─── RECORDS FOR THIS EXERCISE

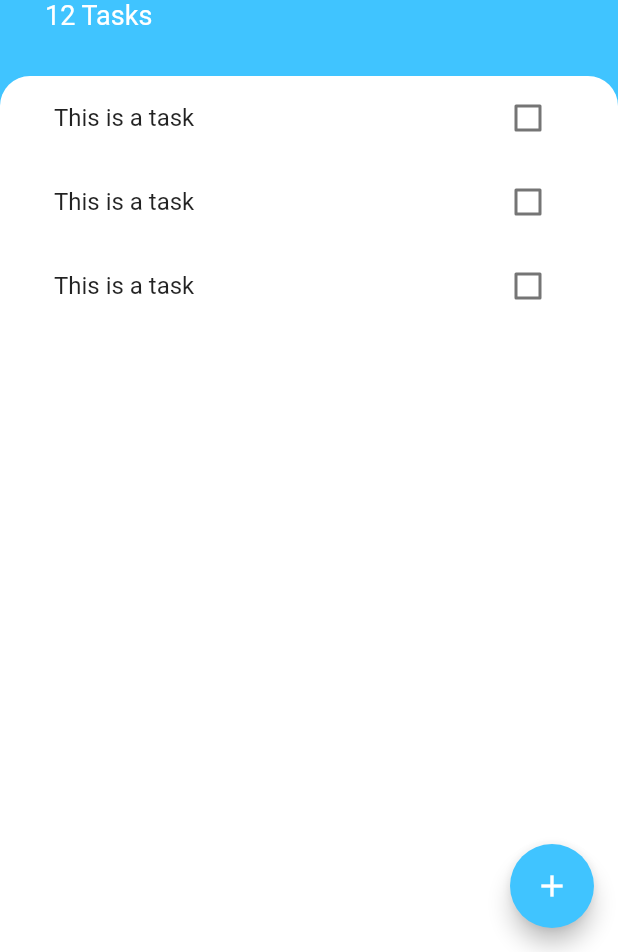
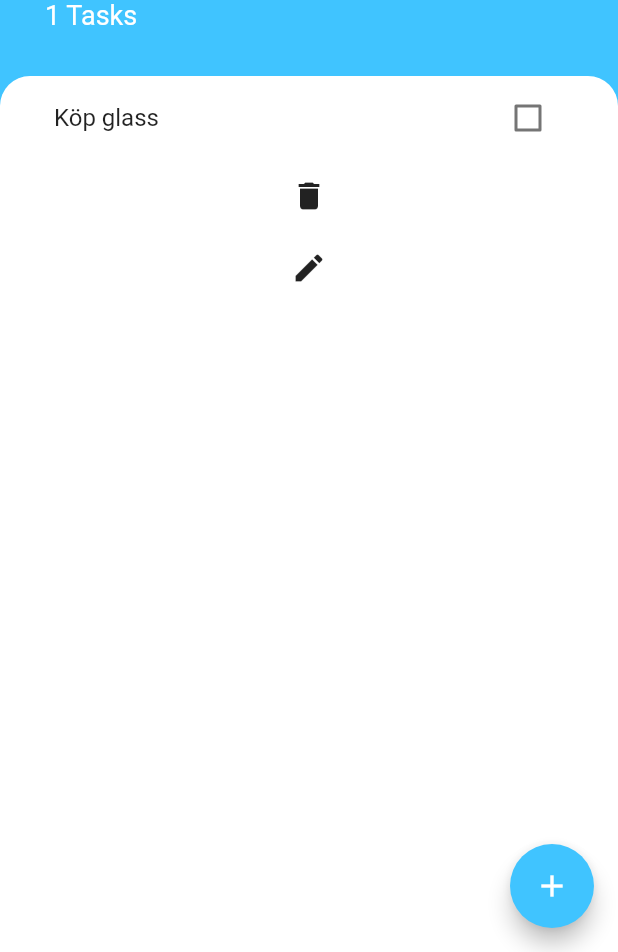
Before and after one commit to herrhulot/todoey, a Flutter app: the screen it shows after launch, on a phone screen of 412 x 824 dp, the part 284-1236 px from its top. Run offline on Flutter 3.47's test engine with Material 2 defaults, Android fonts, the phone set to English and light mode, and no system bars.

```diff
--- /dev/null
+++ b/lib/models/task.dart
@@ -0,0 +1,10 @@
+class Task {
+  String name;
+  bool isDone;
+
+  Task({required this.name, this.isDone = false});
+
+  void toogleDone() {
+    isDone = !isDone;
+  }
+}
--- a/lib/screens/task_screen.dart
+++ b/lib/screens/task_screen.dart
@@ -1,9 +1,45 @@
 import 'package:flutter/material.dart';
+import 'package:todoey_flutter/models/task.dart';
 import 'package:todoey_flutter/widgets/tasks_list.dart';
-
 import 'add_task_screen.dart';
 
-class TasksScreen extends StatelessWidget {
+class TasksScreen extends StatefulWidget {
+  @override
+  _TasksScreenState createState() => _TasksScreenState();
+}
+
+class _TasksScreenState extends State<TasksScreen> {
+  Task? task;
+
+  List<Task> tasks = [
+    Task(name: 'Köp glass'),
+  ];
+
+  void _toggleTask(int index) {
+    setState(() {
+      tasks[index].toogleDone();
+    });
+  }
+
+  void _addTask(String input) {
+    setState(() {
+      tasks.add(Task(name: input));
+      Navigator.pop(context);
+    });
+  }
+
+  void _deleteTask(int index) {
+    setState(() {
+      tasks.removeAt(index);
+    });
+  }
+
+  void _editTask(int index, String newName) {
+    setState(() {
+      tasks[index].name = newName;
+    });
+  }
+
   @override
   Widget build(BuildContext context) {
     return Scaffold(
@@ -17,7 +53,7 @@ class TasksScreen extends StatelessWidget {
               child: Container(
                 padding: EdgeInsets.only(
                     bottom: MediaQuery.of(context).viewInsets.bottom),
-                child: AddTaskScreen(),
+                child: AddTaskScreen(_addTask),
               ),
             ),
           );
@@ -53,7 +89,7 @@ class TasksScreen extends StatelessWidget {
                   ),
                 ),
                 Text(
-                  '12 Tasks',
+                  '${tasks.length} Tasks',
                   style: TextStyle(
                     color: Colors.white,
                     fontSize: 18,
@@ -72,7 +108,12 @@ class TasksScreen extends StatelessWidget {
                   topRight: Radius.circular(20),
                 ),
               ),
-              child: TasksList(),
+              child: TasksList(
+                tasks,
+                _toggleTask,
+                _deleteTask,
+                _editTask,
+              ),
             ),
           ),
         ],
--- a/lib/widgets/tasks_list.dart
+++ b/lib/widgets/tasks_list.dart
@@ -1,16 +1,31 @@
 import 'package:flutter/material.dart';
-
+import 'package:todoey_flutter/models/task.dart';
 import 'tasks_tile.dart';
 
 class TasksList extends StatelessWidget {
+  final List<Task> tasks;
+  final Function toggleTask;
+  final Function(int) deleteTask;
+  final Function(int, String) editTask;
+
+  TasksList(this.tasks, this.toggleTask, this.deleteTask, this.editTask);
+
   @override
   Widget build(BuildContext context) {
-    return ListView(
-      children: [
-        TaskTile(),
-        TaskTile(),
-        TaskTile(),
-      ],
+    return ListView.builder(
+      itemBuilder: (context, index) {
+        return TaskTile(
+          index: index,
+          deleteTask: deleteTask,
+          editTask: editTask,
+          taskTitle: tasks[index].name,
+          isChecked: tasks[index].isDone,
+          checkboxCallback: (bool? checkboxState) {
+            toggleTask(index);
+          },
+        );
+      },
+      itemCount: tasks.length,
     );
   }
 }
--- a/lib/widgets/tasks_tile.dart
+++ b/lib/widgets/tasks_tile.dart
@@ -1,46 +1,56 @@
 import 'package:flutter/material.dart';
+import 'package:todoey_flutter/screens/edit_task.dart';
 
-class TaskTile extends StatefulWidget {
-  @override
-  _TaskTileState createState() => _TaskTileState();
-}
+class TaskTile extends StatelessWidget {
+  final bool? isChecked;
+  final String taskTitle;
+  final Function(bool?) checkboxCallback;
+  final Function(int) deleteTask;
+  final Function(int, String) editTask;
+  final int index;
 
-class _TaskTileState extends State<TaskTile> {
-  bool isChecked = false;
+  TaskTile({
+    required this.isChecked,
+    required this.taskTitle,
+    required this.checkboxCallback,
+    required this.deleteTask,
+    required this.editTask,
+    required this.index,
+  });
 
   @override
   Widget build(BuildContext context) {
-    return ListTile(
-      title: Text(
-        'This is a task',
-        style: TextStyle(
-            decoration: isChecked ? TextDecoration.lineThrough : null),
-      ),
-      trailing: TaskCheckbox(
-        checkBoxState: isChecked,
-        toggleCheckboxState: (checkboxState) {
-          setState(() {
-            isChecked = checkboxState!;
-          });
-        },
-      ),
+    return Column(
+      children: [
+        ListTile(
+          title: Text(
+            taskTitle,
+            style: TextStyle(
+                decoration:
+                    isChecked ?? false ? TextDecoration.lineThrough : null),
+          ),
+          trailing: Checkbox(
+            activeColor: Colors.lightBlueAccent,
+            value: isChecked,
+            onChanged: checkboxCallback,
+          ),
+        ),
+        IconButton(
+          onPressed: () {
+            deleteTask(index);
+          },
+          icon: Icon(Icons.delete),
+        ),
+        IconButton(
+          onPressed: () {
+            showDialog(
+              context: context,
+              builder: (context) => EditTask(taskTitle, index, editTask),
+            );
+          },
+          icon: Icon(Icons.edit),
+        ),
+      ],
     );
   }
 }
-
-class TaskCheckbox extends StatelessWidget {
-  final bool checkBoxState;
-  final Function(bool?) toggleCheckboxState;
-
-  TaskCheckbox(
-      {required this.checkBoxState, required this.toggleCheckboxState});
-
-  @override
-  Widget build(BuildContext context) {
-    return Checkbox(
-      activeColor: Colors.lightBlueAccent,
-      value: checkBoxState,
-      onChanged: toggleCheckboxState,
-    );
-  }
-}
```
Also changed, not shown: lib/screens/add_task_screen.dart (+20 -2 lines), lib/screens/edit_task.dart (added, +65 -0 lines).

──────

_PROBLEM DETAILS_
Return the lines of the listing where the string "required" appears.

_RESULT OF THIS EXERCISE_
+  Task({required this.name, this.isDone = false});
+    required this.isChecked,
+    required this.taskTitle,
+    required this.checkboxCallback,
+    required this.deleteTask,
+    required this.editTask,
+    required this.index,
-      {required this.checkBoxState, required this.toggleCheckboxState});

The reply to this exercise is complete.